The excited state lifetime is dependent on the radiative and nonradiative rate constants of the relaxation process. In the weakly emitting Ru(II) polypyridine complexes the nonradiative decay constant is the more important factor [30]. Beside direct contributions from the ground state, this nonradiative decay can be reached via a thermally accessible metal-centered state (3MC). Lowering the energy of the 3MLCT state reduces the accessibility of this 3MC state, but increases the direct contribution of the ground state according to the energy gap law [31,32]. Synthetic strategies to prolong this lifetime have already been discussed. [29,33]. For example, by introduction of electron withdrawing substituents (e.g., SO2Me) [34], or acetylene groups [35], lifetimes of the 3MLCT state up to 580 ns were found, due to the lowering of the 3MLCT energy which reduces the population of the 3MC state.
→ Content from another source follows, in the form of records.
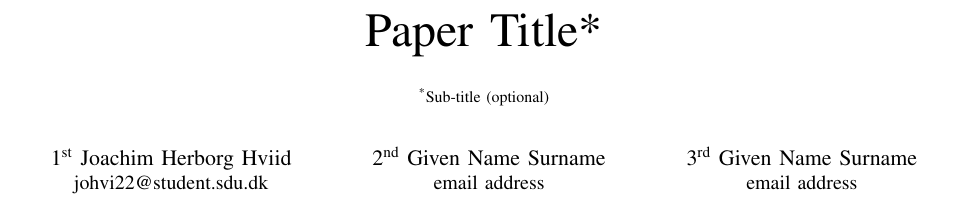
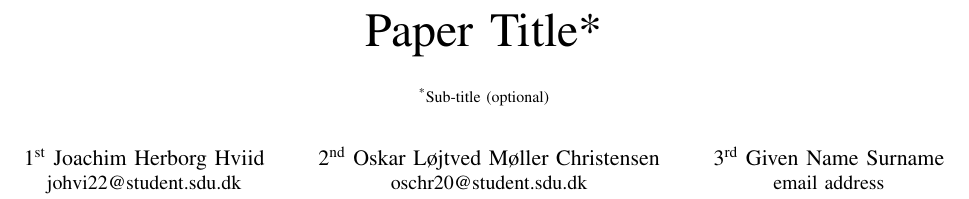
Before and after one commit to joachimhviid/game-ai-pcg, a LaTeX paper (report/main.tex): part of page 1 of 3, cut so that both start at the same text. Compiled offline with pdfLaTeX; a missing font is replaced by an installed copy or a similar font; a LaTeX package or settings file that is missing is left out.

Commit message:
Added own name

```diff
--- a/report/main.tex
+++ b/report/main.tex
@@ -22,8 +22,8 @@
 \author{\IEEEauthorblockN{1\textsuperscript{st} Joachim Herborg Hviid}
 \IEEEauthorblockA{johvi22@student.sdu.dk}
 \and
-\IEEEauthorblockN{2\textsuperscript{nd} Given Name Surname}
-\IEEEauthorblockA{email address}
+\IEEEauthorblockN{2\textsuperscript{nd} Oskar Løjtved Møller Christensen}
+\IEEEauthorblockA{oschr20@student.sdu.dk}
 \and
 \IEEEauthorblockN{3\textsuperscript{rd} Given Name Surname}
 \IEEEauthorblockA{email address}
```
However, the most successful strategy to extend the lifetime of the excited state is to equilibrate the emissive 3MLCT state with a nonemissive triplet state [36]. The ruthenium(II) complex bearing a terpyridine-pyrimidyl-anthranyl ligand reached two lifetimes for the decay of the excited states of 9 ns and 1806 ns [37]. Utilizing similar strategies the lifetime of Ru(II) bipyridine complexes can also be extended reaching lifetimes of up to 58.4 µs in CH3CN (Figure 4).

Comparing Ru(tpy)22+ with its higher homolog Os(tpy)22+, a relatively long-lived 3MLCT (269 ns in acetonitrile) is found. The absorption wavelength of the MLCT transfer and its first reduction potential are nearly identical to the analogous ruthenium complex [27]. A comprehensive list of the excited state behavior of further metal terpyridine complexes is detailed in Table 1.

Beside ruthenium(II) complexes and their higher homologs, another well-established category of photosensitizers are rhenium(I) complexes. One important aspect to note for this type of complex is that they can act as both photosensitizers and catalytic site for the selective reduction of CO2 to CO.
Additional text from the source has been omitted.